Bonobos are different. Researchers at a sanctuary in the Democratic Republic of Congo were surprised to observe these apes pleasantly sharing food with each other, unprompted, even when they weren’t from the same social group. This voluntary gifting was particularly common when bonobos noticed that their peers didn’t have food, but in another experiment, researchers determined that it was the chance to socialize with a new friend, rather than a sense of altruism or loyalty to their community, that motivated young bonobos to share their favorite treats.

How to say “thinking of you” in dolphin-ese

Sometimes it’s lovely just to give a gift because you think the recipient would like it, or really, really needs it. While we can’t presume to know what’s racing through a dolphin’s mind (they always seem to leave out the gift card, after all), scientists do know that wild dolphins are enthusiastic gift-givers.

For several years, biologists have observed dolphins near Australia’s Tangalooma Island Resort surprising tourists and staff with assorted fishy gifts in an unusual example of inter-species gifting. On at least 23 occasions, the dolphins have nudged delectable delicacies like dead eels, tuna, squid, an octopus, and plenty of fin fish toward humans on the beach. The resort hosts a feeding program for two local pods of dolphins, so some think these choice treats are the dolphins’ gestures of gratitude–thank you gifts for their nightly feedings. Others suggest that the dolphins are showing off or gifting for fun, as food sharing can be a form of play among some species, but our favorite explanation? Scientists believe some animals leave gifts out of concern that their recipient is an unfit hunter who deserves a break and a free meal, so it’s possible the resort’s dolphins are just making sure no bumbling human goes hungry.

Hey, that’s nothing if not generous, so the next time your cat leaves a little surprise on your doorstep, perhaps just say “thank you”?

Gifts as a love language: not just for humans

If you’re familiar with the 5 Love Languages, you know that giving gifts can be one surefire way to win over your sweetheart and keep things thoughtful in a long-term relationship. Turns out, some animals think so too.

While nuptial gifts and courtship displays (much more on those in our next installment) are quite popular among birds, they’re not as common among non-human mammals. That’s why scientists were so surprised to notice male humpback dolphins off the coast of Australia apparently using gift-giving as a form of flirtation; they would dive to the ocean floor, retrieve hard-to-find sea sponges, then nose them toward the females. These showy gestures included wearing the sponges on their heads, flipping them high in the air, even tossing them directly at females to get their attention. It’s unclear whether female dolphins have found these spongy sweet nothings impressive, but scientists plan to observe the pods to see if males who give gifts end up fathering more offspring than those who don’t.

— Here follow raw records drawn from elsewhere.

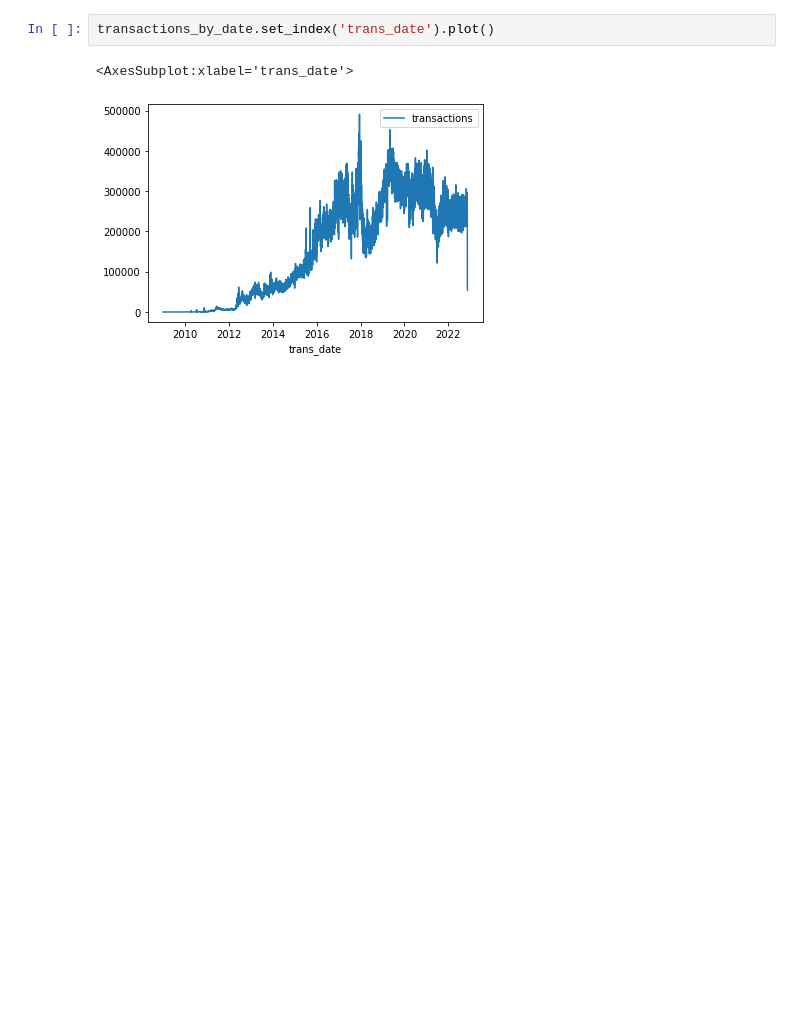
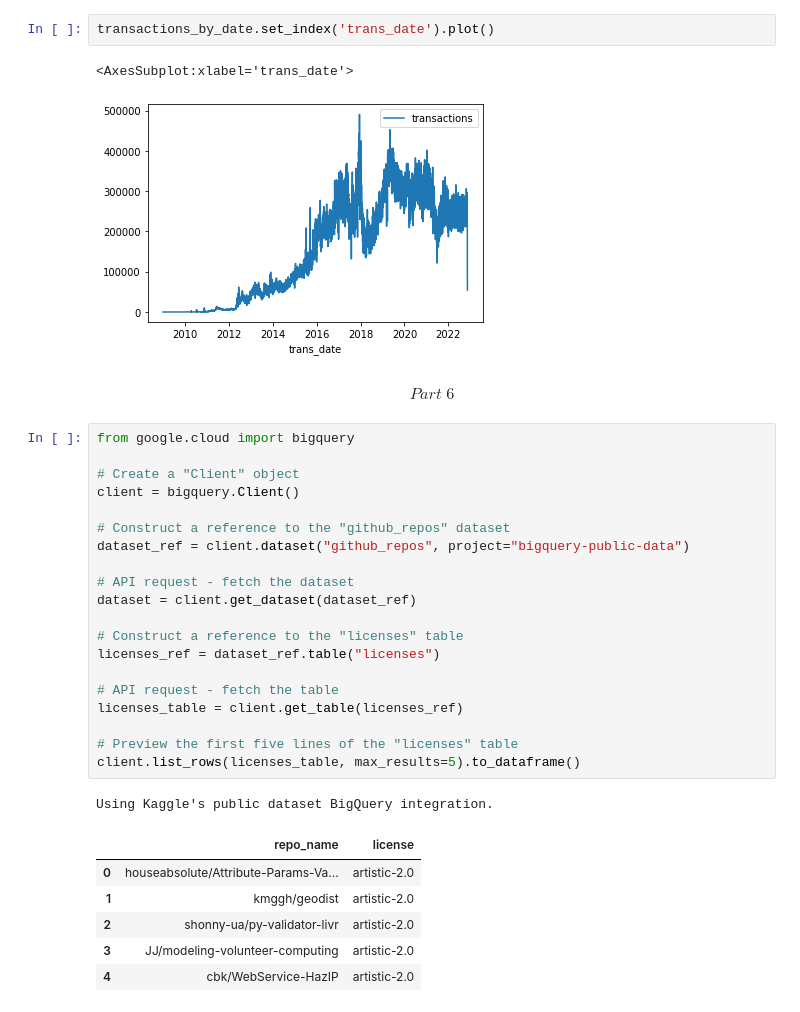
Before and after one commit to NuwanUdara/Kaggle-Mysql, a Jupyter notebook: sketch1.ipynb, the cells around one changed output. Saved outputs shown, nothing was run; the diff lists cells and outputs as text; blank space fills up the shorter version.

Commit message:
Kaggle Notebook | sketck 6 | Version 5

```diff
--- a/sketch1.ipynb
+++ b/sketch1.ipynb
@@ -463,3 +463,33 @@ transactions_by_date.set_index('trans_date').plot()
 # %% [output]
 <AxesSubplot:xlabel='trans_date'>
 [figure]
+# %% [markdown]
+$$ Part \; 6$$
+# %%
+from google.cloud import bigquery
+
+# Create a "Client" object
+client = bigquery.Client()
+
+# Construct a reference to the "github_repos" dataset
+dataset_ref = client.dataset("github_repos", project="bigquery-public-data")
+
+# API request - fetch the dataset
+dataset = client.get_dataset(dataset_ref)
+
+# Construct a reference to the "licenses" table
+licenses_ref = dataset_ref.table("licenses")
+
+# API request - fetch the table
+licenses_table = client.get_table(licenses_ref)
+
+# Preview the first five lines of the "licenses" table
+client.list_rows(licenses_table, max_results=5).to_dataframe()
+# %% [output]
+Using Kaggle's public dataset BigQuery integration.
+|  | repo_name | license |
+| 0 | houseabsolute/Attribute-Params-Va... | artistic-2.0 |
+| 1 | kmggh/geodist | artistic-2.0 |
+| 2 | shonny-ua/py-validator-livr | artistic-2.0 |
+| 3 | JJ/modeling-volunteer-computing | artistic-2.0 |
+| 4 | cbk/WebService-HazIP | artistic-2.0 |
```
Also changed, not shown: parts of 3 cells of this notebook.
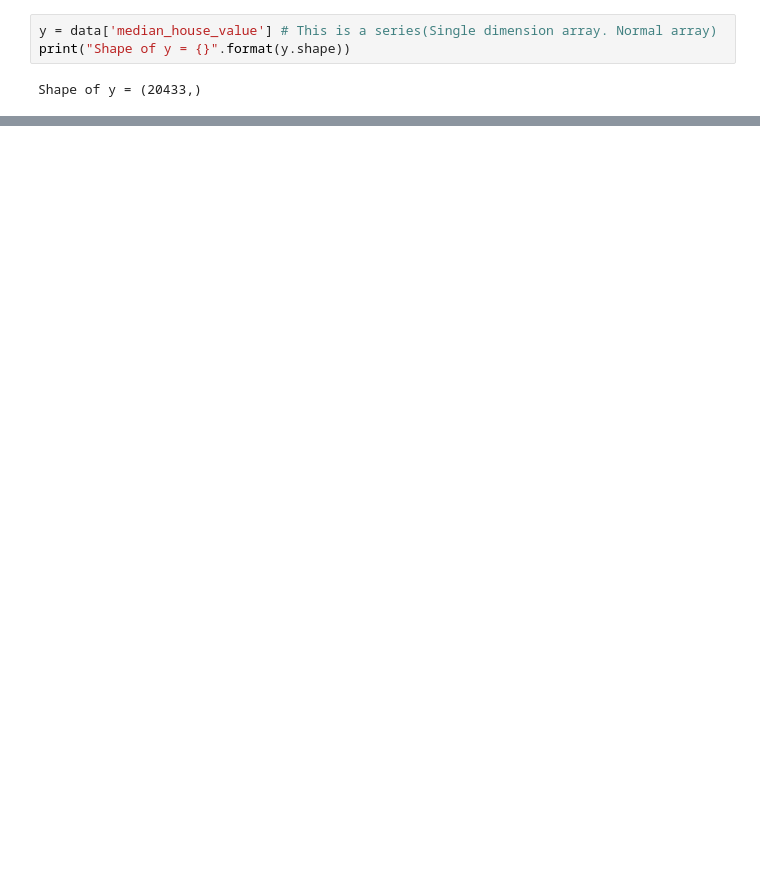
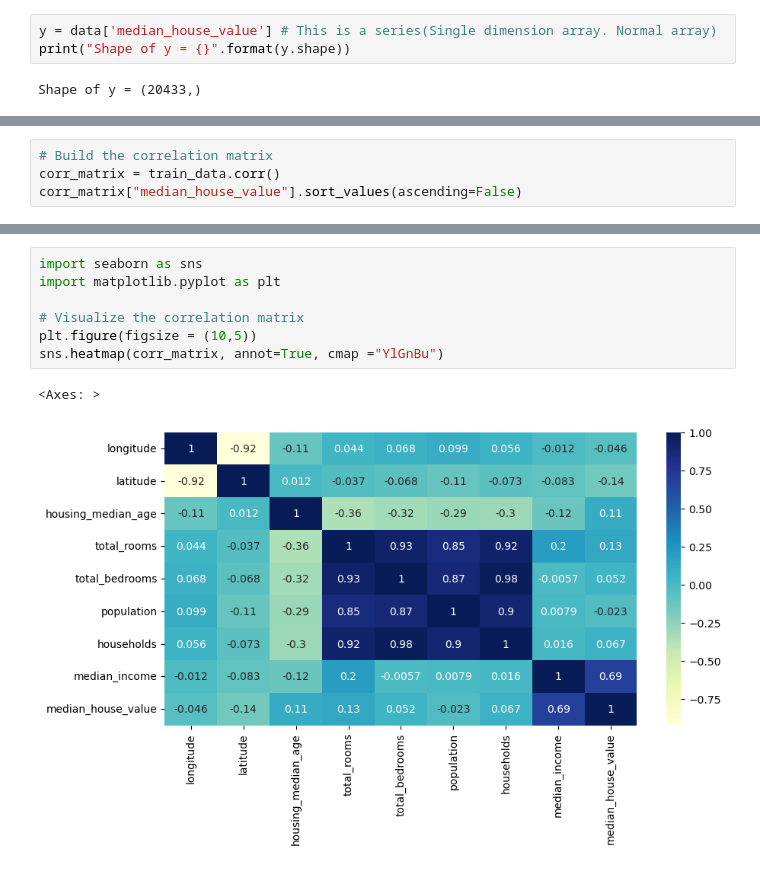
Before and after one commit to denpalrius/AI-Machine-Learning-Practice, a Jupyter notebook: house-price-prediction/house-price-prediction.ipynb, the cells around one changed output, grey strips where cells are left out. Saved outputs shown, nothing was run; the diff lists cells and outputs as text; blank space fills up the shorter version.

```diff
--- a/house-price-prediction/house-price-prediction.ipynb
+++ b/house-price-prediction/house-price-prediction.ipynb
@@ -54,0 +82,4 @@ X_train.size
+# %%
+# Build the correlation matrix
+corr_matrix = train_data.corr()
+corr_matrix["median_house_value"].sort_values(ascending=False)
@@ -54,0 +97,10 @@ X_train.size
+# %%
+import seaborn as sns
+import matplotlib.pyplot as plt
+
+# Visualize the correlation matrix
+plt.figure(figsize = (10,5))
+sns.heatmap(corr_matrix, annot=True, cmap ="YlGnBu")
+# %% [output]
+<Axes: >
+[figure, added]
```
Also changed, not shown: parts of 10 cells of this notebook.
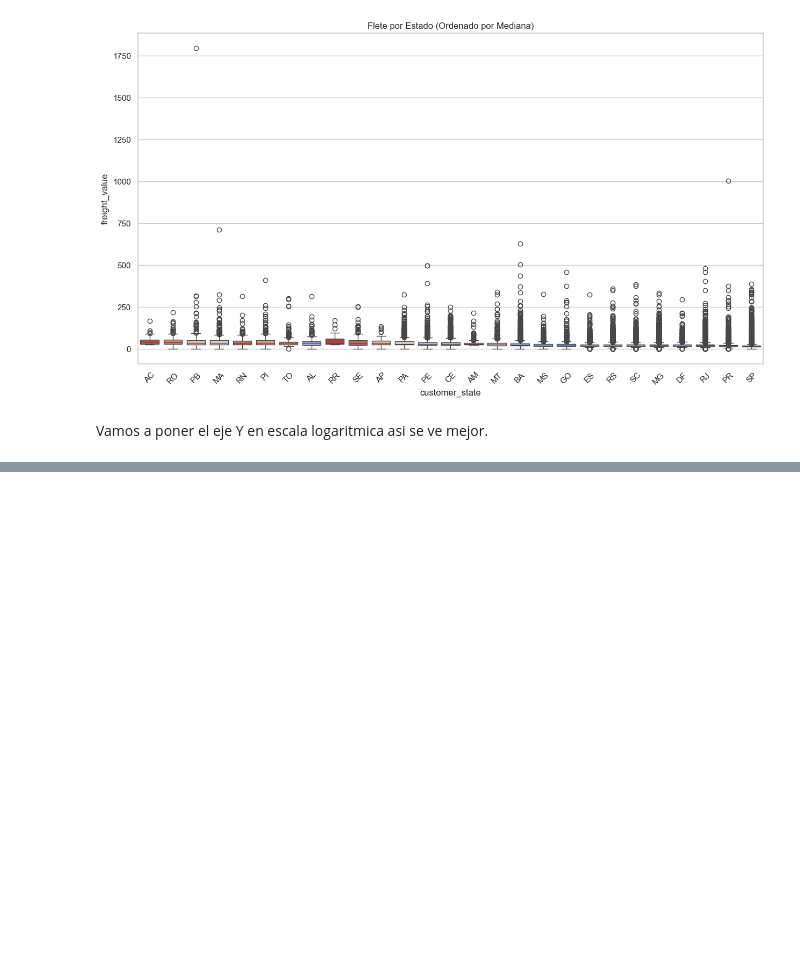
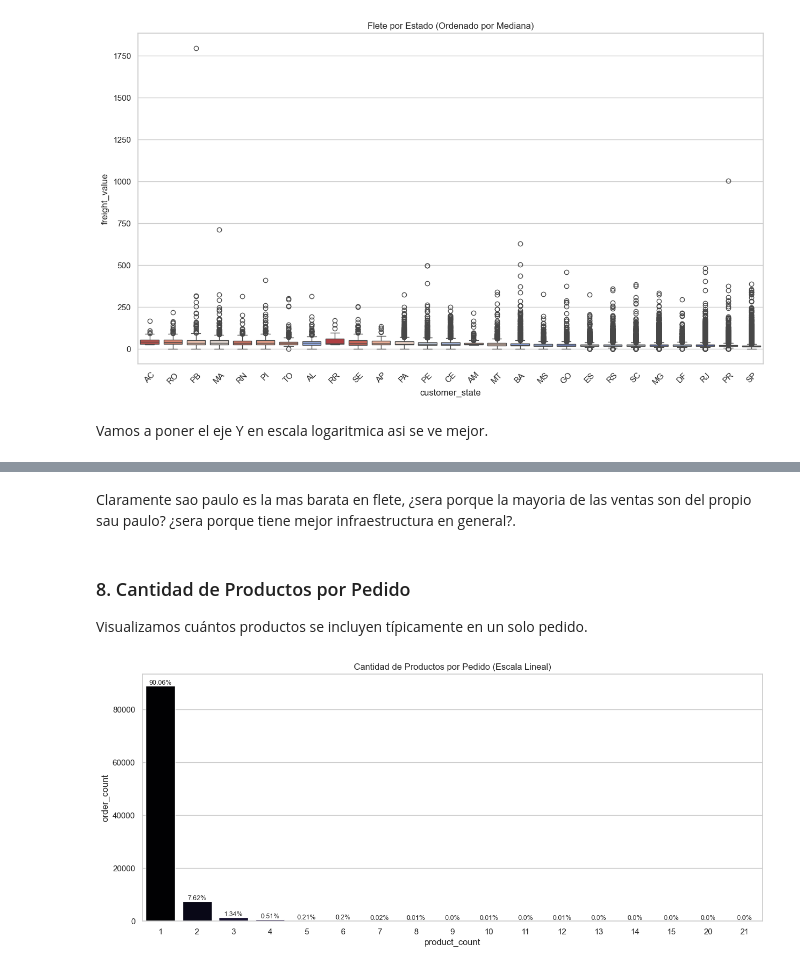
Before and after one commit to LeandroLocurcio/analisis-olist, a Jupyter notebook: EDA_1.ipynb, the cells around one changed output, grey strips where cells are left out. Cells and saved outputs as stored; diff of their text form; code cells hidden in the pictures; blank space fills up the shorter version.

```diff
--- a/EDA_1.ipynb
+++ b/EDA_1.ipynb
@@ -316,0 +380,41 @@ Vamos a poner el eje Y en escala logaritmica asi se ve mejor.
+# %% [markdown]
+Claramente sao paulo es la mas barata en flete, ¿sera porque la mayoria de las ventas son del propio sau paulo? ¿sera porque tiene mejor infraestructura en general?.
+# %% [markdown]
+### 8. Cantidad de Productos por Pedido
+Visualizamos cuántos productos se incluyen típicamente en un solo pedido.
+# %%
+# Usamos order_items, nos quedamos con el máximo de order_item_id por order_id
+items_per_order = order_items.groupby('order_id')['order_item_id'].max().reset_index()
+
+# Contamos pedidos por cantidad de productos
+dist_items = items_per_order['order_item_id'].value_counts().sort_index().reset_index()
+dist_items.columns = ['product_count', 'order_count']
+
+# Proporción
+total_orders_items = dist_items['order_count'].sum()
+dist_items['percentage'] = (dist_items['order_count'] / total_orders_items * 100).round(2)
+
+# Gráfico a escala lineal
+plt.figure(figsize=(15, 6))
+ax = sns.barplot(data=dist_items, x='product_count', y='order_count', hue='product_count', palette='magma', legend=False)
+plt.title('Cantidad de Productos por Pedido (Escala Lineal)')
+for i, p in enumerate(ax.patches):
+    if not pd.isna(p.get_height()):
+        ax.text(p.get_x() + p.get_width()/2., p.get_height() + (total_orders_items * 0.005),
+                f'{dist_items["percentage"].iloc[i]}%', ha="center", fontsize=9)
+plt.show()
+
+'''
+# Gráfico a escala logarítmica
+plt.figure(figsize=(15, 6))
+ax = sns.barplot(data=dist_items, x='product_count', y='order_count', hue='product_count', palette='magma', legend=False)
+plt.yscale('log')
+plt.title('Cantidad de Productos por Pedido (Escala Logarítmica)')
+for i, p in enumerate(ax.patches):
+    if not pd.isna(p.get_height()):
+        ax.text(p.get_x() + p.get_width()/2., p.get_height(),
+                f'{dist_items["percentage"].iloc[i]}%', ha="center", fontsize=9)
+'''
+plt.show()
+# %% [output]
+[figure, added]
```
Also changed, not shown: parts of 13 cells of this notebook.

We know that paying attention to your recipient’s favorite things is a surefire way to give a great gift, and nature has proof. In a fascinating study, researchers observed that a community of Eurasian jays were actually noticing, monitoring, and remembering their mates’ eating habits, then changing courtship behaviors based on what they had seen. Male jays who saw that the females had not been fed a certain type of larva went out of their way to feed their mates the other type of larva, suggesting the birds had some awareness of their partner’s dietary preferences.

While adorable, this thoughtful move is just as crucial in birds as it is in humans when it comes to strengthening relationships. The authors of the study suggest that these “sensitive” and observant male jays may be considered more valuable mates because of their ability to interpret the females’ likes, dislikes, and internal states. After all, who doesn’t want a man who understands when you’re craving mealworm larvae over moth larvae?

Next up: gifts take a more romantic turn when we dig into courtship and nuptial gifting in the animal kingdom.